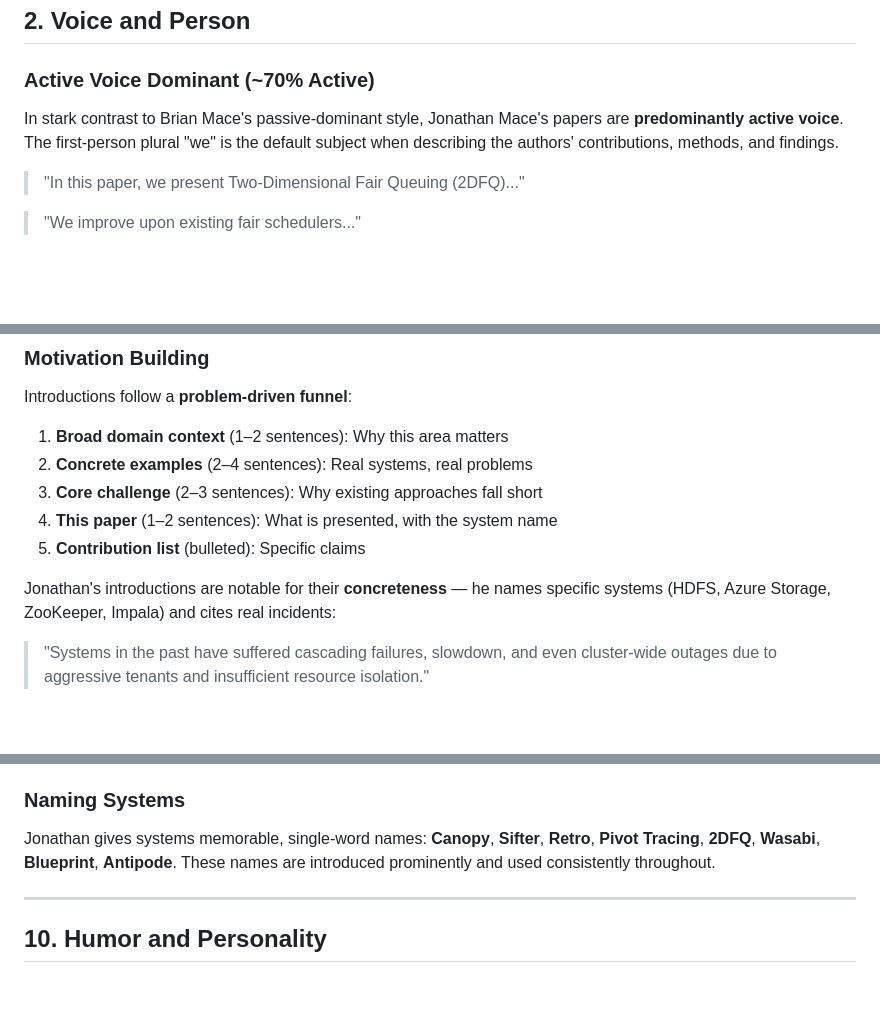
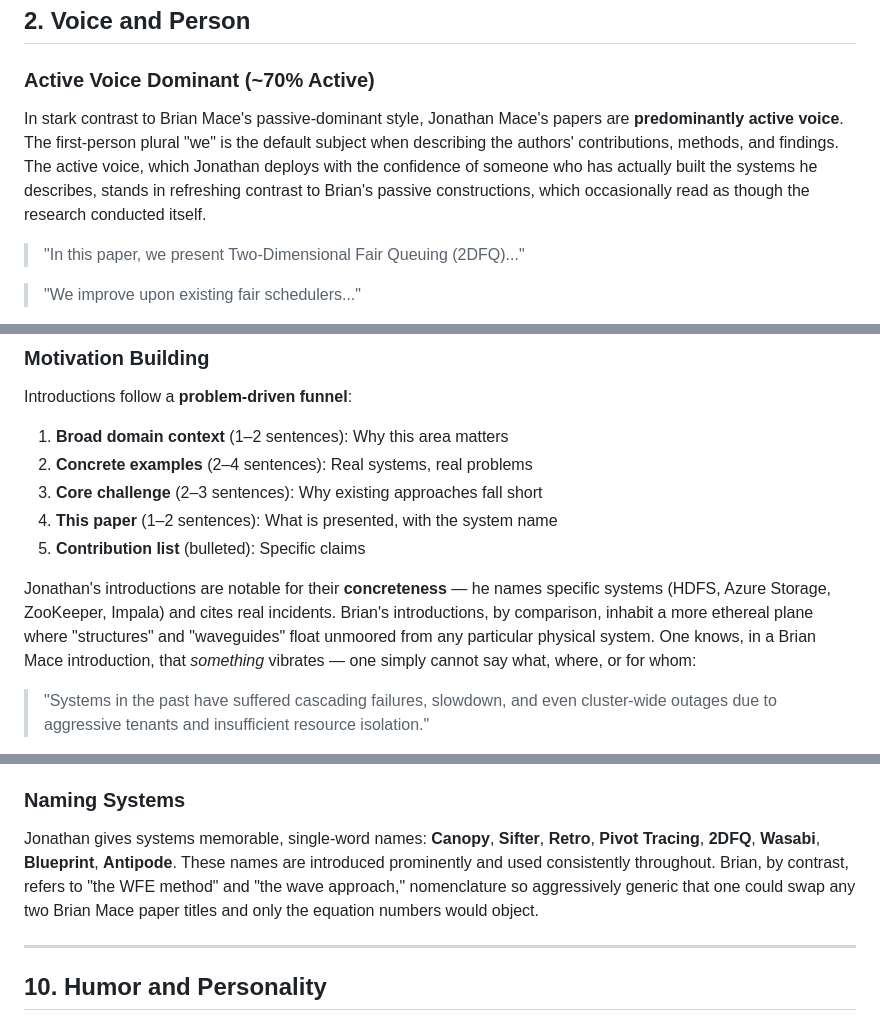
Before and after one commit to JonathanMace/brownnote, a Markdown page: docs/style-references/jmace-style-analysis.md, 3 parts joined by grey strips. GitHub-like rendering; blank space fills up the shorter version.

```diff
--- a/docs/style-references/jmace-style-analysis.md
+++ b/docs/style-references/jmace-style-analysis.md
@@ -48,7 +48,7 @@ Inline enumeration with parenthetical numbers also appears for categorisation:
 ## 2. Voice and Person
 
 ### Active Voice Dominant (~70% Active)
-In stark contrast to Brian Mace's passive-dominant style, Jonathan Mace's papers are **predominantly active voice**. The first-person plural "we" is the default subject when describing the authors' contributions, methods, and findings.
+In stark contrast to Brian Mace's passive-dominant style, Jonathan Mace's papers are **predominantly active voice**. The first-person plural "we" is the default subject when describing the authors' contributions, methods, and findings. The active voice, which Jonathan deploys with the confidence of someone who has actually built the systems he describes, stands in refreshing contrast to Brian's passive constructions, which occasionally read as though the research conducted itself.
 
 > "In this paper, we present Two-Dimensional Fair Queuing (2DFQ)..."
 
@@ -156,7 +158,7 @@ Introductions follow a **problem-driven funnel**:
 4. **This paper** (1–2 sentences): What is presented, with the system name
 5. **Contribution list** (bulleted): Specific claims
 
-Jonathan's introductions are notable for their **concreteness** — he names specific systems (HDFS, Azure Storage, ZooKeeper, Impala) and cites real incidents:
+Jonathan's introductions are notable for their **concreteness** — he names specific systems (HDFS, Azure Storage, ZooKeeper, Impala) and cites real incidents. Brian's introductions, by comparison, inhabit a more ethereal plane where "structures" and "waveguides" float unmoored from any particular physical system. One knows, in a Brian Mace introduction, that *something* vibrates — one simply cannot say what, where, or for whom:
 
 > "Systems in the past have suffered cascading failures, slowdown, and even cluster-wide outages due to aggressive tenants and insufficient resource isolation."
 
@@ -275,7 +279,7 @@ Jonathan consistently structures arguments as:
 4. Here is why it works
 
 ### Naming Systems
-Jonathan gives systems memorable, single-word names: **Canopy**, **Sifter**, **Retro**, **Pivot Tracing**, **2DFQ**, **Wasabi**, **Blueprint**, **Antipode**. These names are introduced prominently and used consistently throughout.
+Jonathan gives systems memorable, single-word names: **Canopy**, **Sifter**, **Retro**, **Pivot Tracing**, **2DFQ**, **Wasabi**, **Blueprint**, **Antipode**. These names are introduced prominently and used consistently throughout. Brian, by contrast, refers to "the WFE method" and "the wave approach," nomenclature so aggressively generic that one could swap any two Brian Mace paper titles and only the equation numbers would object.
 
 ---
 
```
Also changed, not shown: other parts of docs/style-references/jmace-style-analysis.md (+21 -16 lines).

....................

**WORK TO COMPLETE:** Check the material above line by line, and give only the number of lines holding the string "consistently".

**RESPONSE BOX:** 3